Since Canada legalized recreational cannabis in 2018, exposure to second-hand marijuana smoke in homes has been steadily increasing. In response to this growing concern, a U of T Engineering lab group, led by Professor Arthur Chan (ChemE), is investigating this source of indoor air pollution.
“We began our research on tetrahydrocannabinol (THC), which is the psychoactive part of cannabis that causes intoxication, because when we looked at second- and third-hand smoke, we started to see how much involuntary exposure happens,” says Amirashkan Askari, a ChemE PhD candidate in Chan’s lab.
Askari is the co-author of a new study, with Chan and Professor Frank Wania (Physical and Environmental Sciences, ChemE), which models how THC behaves and transforms once it is released in an indoor environment. The model enables researchers to explore mitigation strategies that could reduce involuntary exposure levels.
Between April 2021 and March 2022, Canadians spent $4 billion on regulated, adult-use cannabis, according to Statistics Canada. Dried cannabis accounted for 71.1% of sales, indicating that smoking is the most popular method of consumption.
“Any type of smoking, whether it is tobacco or cannabis, leaves behind a suite of pollutants that can remain in homes,” says Chan. “We now have sufficient chemical knowledge about THC to model its behavior in a typical indoor environment.”

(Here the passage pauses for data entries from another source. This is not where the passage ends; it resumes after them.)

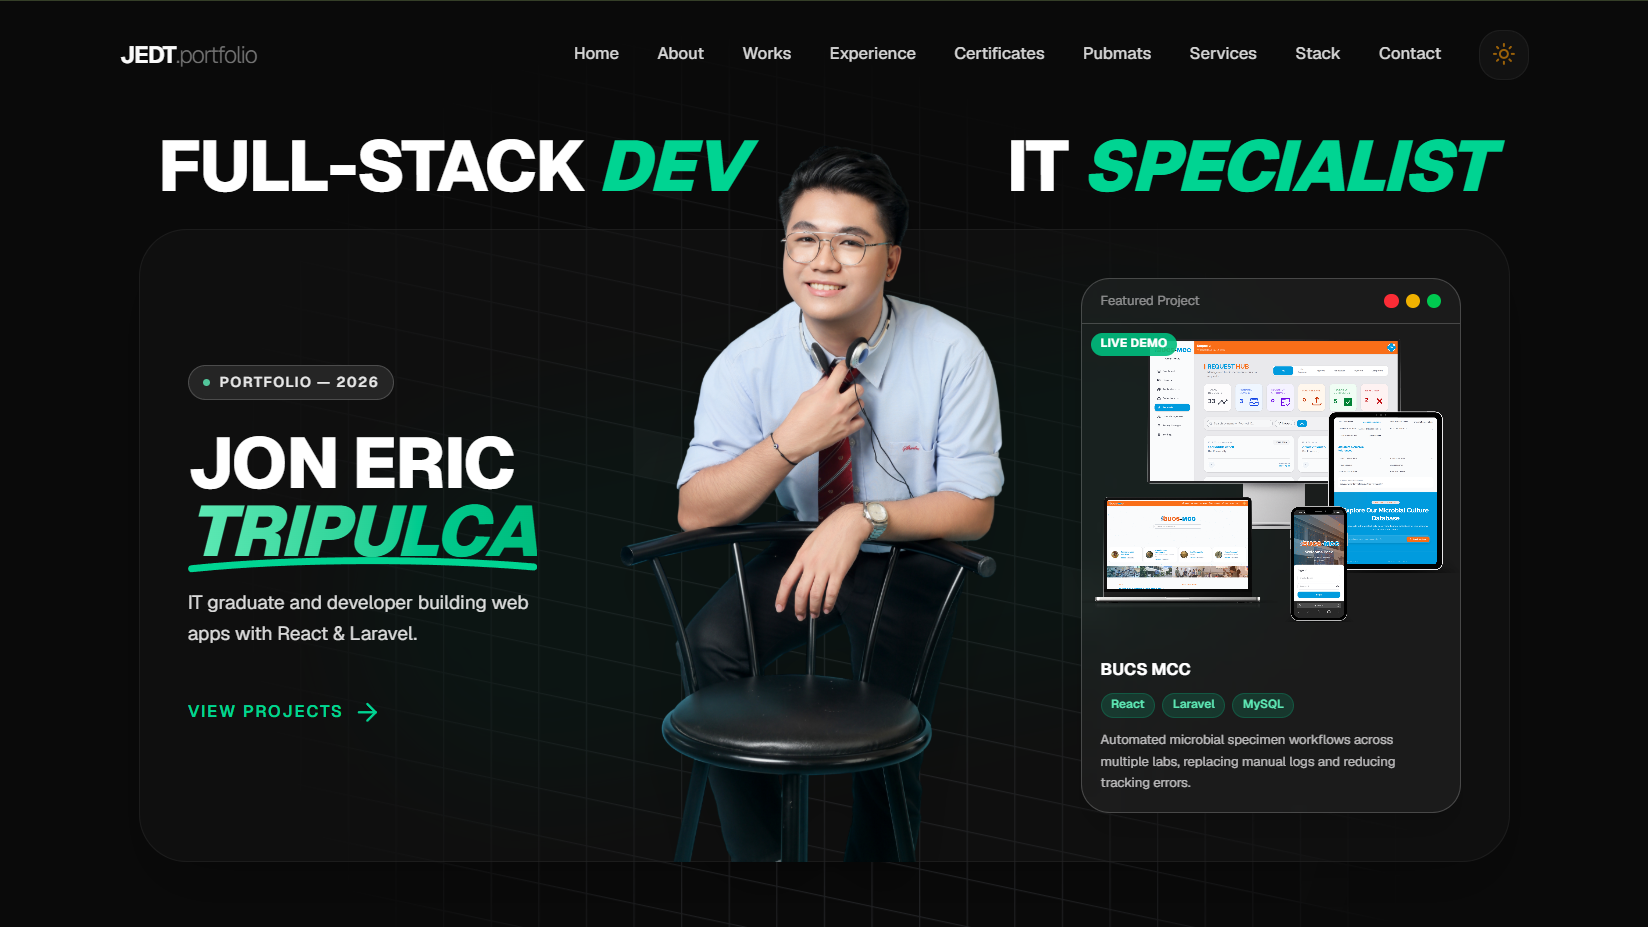
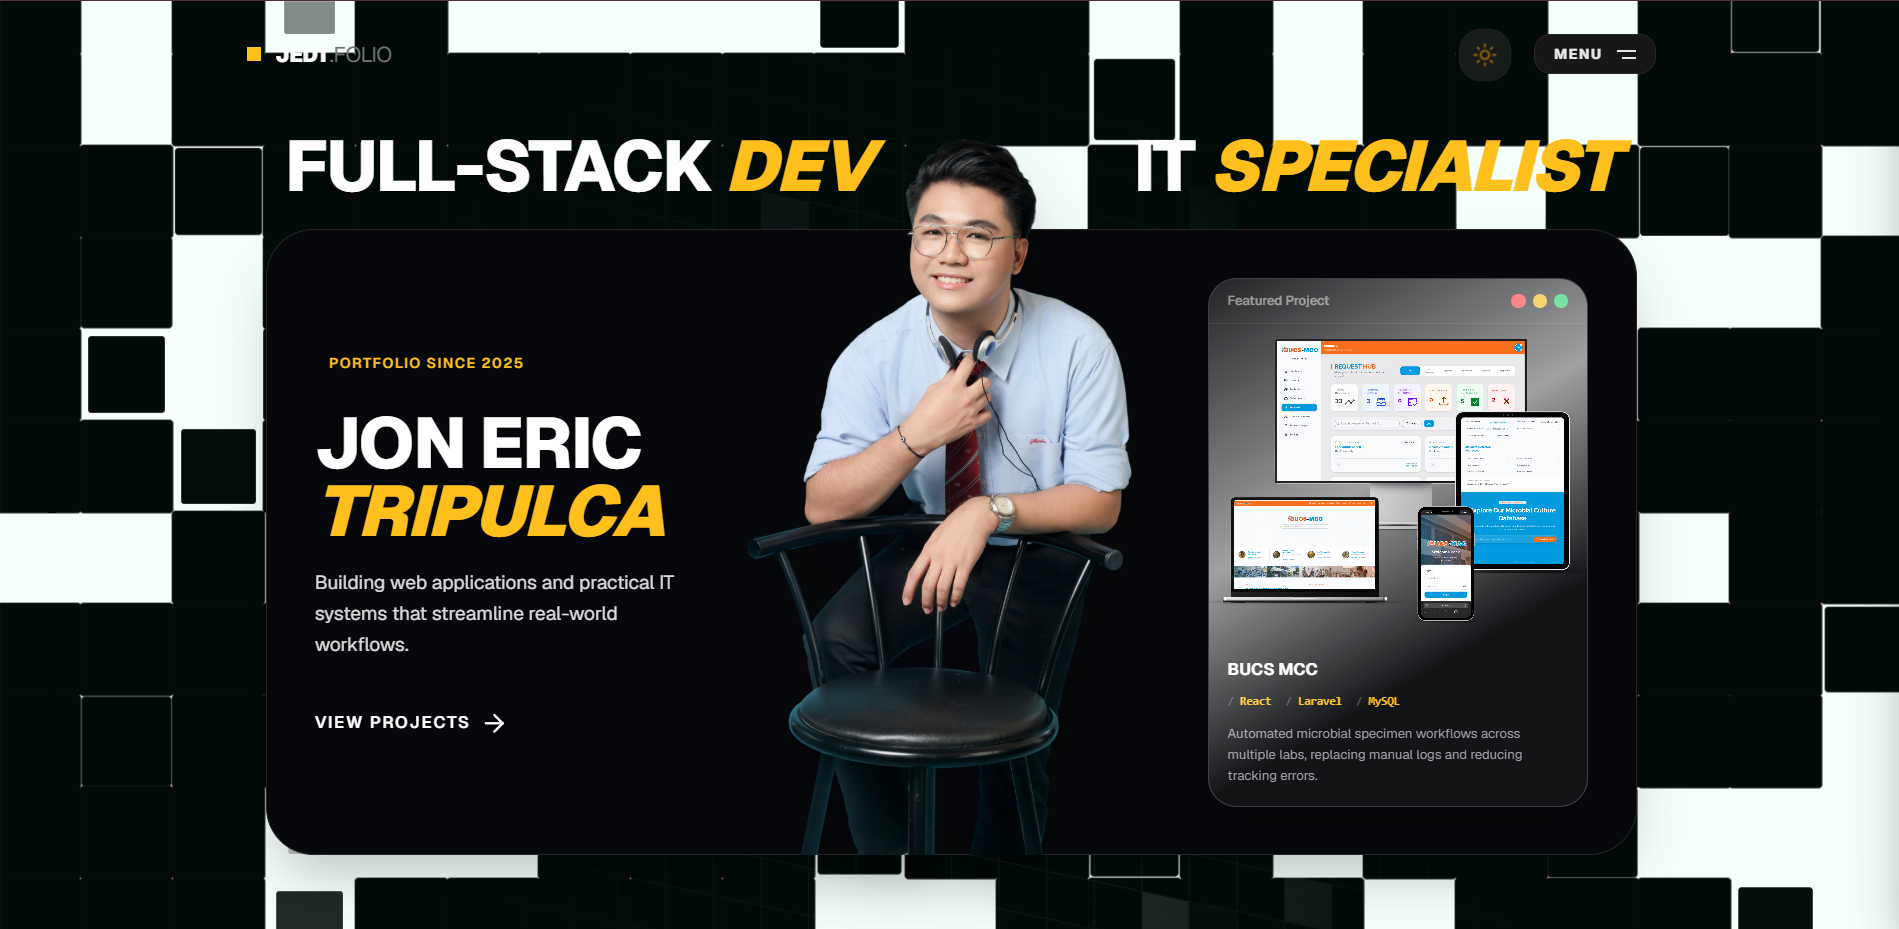
feat: add SEO meta tags and optimize stylesheet link formatting in index.html

diff --git a/index.html b/index.html
@@ -4,11 +4,17 @@
 <head>
   <meta charset="UTF-8" />
   <link rel="icon" type="image/svg+xml" href="/jedt.ico" />
+  <link rel="icon" type="image/png" href="/jedt.png" sizes="32x32" />
   <meta name="viewport" content="width=device-width, initial-scale=1.0" />
   <meta name="google-site-verification" content="Z7MDqTsFBZJnrwLlRU_gfTF2649pxC-tXqmqJx7rIz4" />
   <meta name="description" content="Portfolio of Jon Eric Tripulca showcasing projects, skills, and achievements.">
   <meta name="keywords"
     content="Portfolio, Jon Eric Tripulca, JEDT, projects, skills, achievements, Web Developer, App Developer">
+  <meta name="author" content="Jon Eric Tripulca" />
+  <meta name="geo.region" content="PH" />
+  <meta name="geo.placename" content="Legazpi City, Albay, Bicol Region, Philippines" />
+  <meta name="subject" content="Web Development, App Development, Software Engineering" />
+  <meta name="classification" content="Portfolio, Web Development Services, App Development Services" />
   <title>Portfolio - Jon Eric Tripulca | JEDT Portfolio</title>
   <meta property="og:type" content="website" />
   <meta property="og:title" content="Portfolio - Jon Eric Tripulca | JEDT Portfolio" />
@@ -27,8 +33,7 @@
   <link rel="preconnect" href="https://fonts.gstatic.com" crossorigin />
   <link
     href="https://fonts.googleapis.com/css2?family=Lato:ital,wght@0,100;0,300;0,400;0,700;0,900;1,100;1,300;1,400;1,700;1,900&family=Montserrat:ital,wght@0,100..900;1,100..900&display=swap"
-    rel="stylesheet"
-  />
+    rel="stylesheet" />
   <script>
     (function () {
       var theme = localStorage.getItem("theme");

Moreover, involuntary THC exposure can continue long after smoking has ceased. This is due to THC’s large and complex chemical structure, which has a strong tendency to stick to surfaces and create third-hand exposure,” says Askari.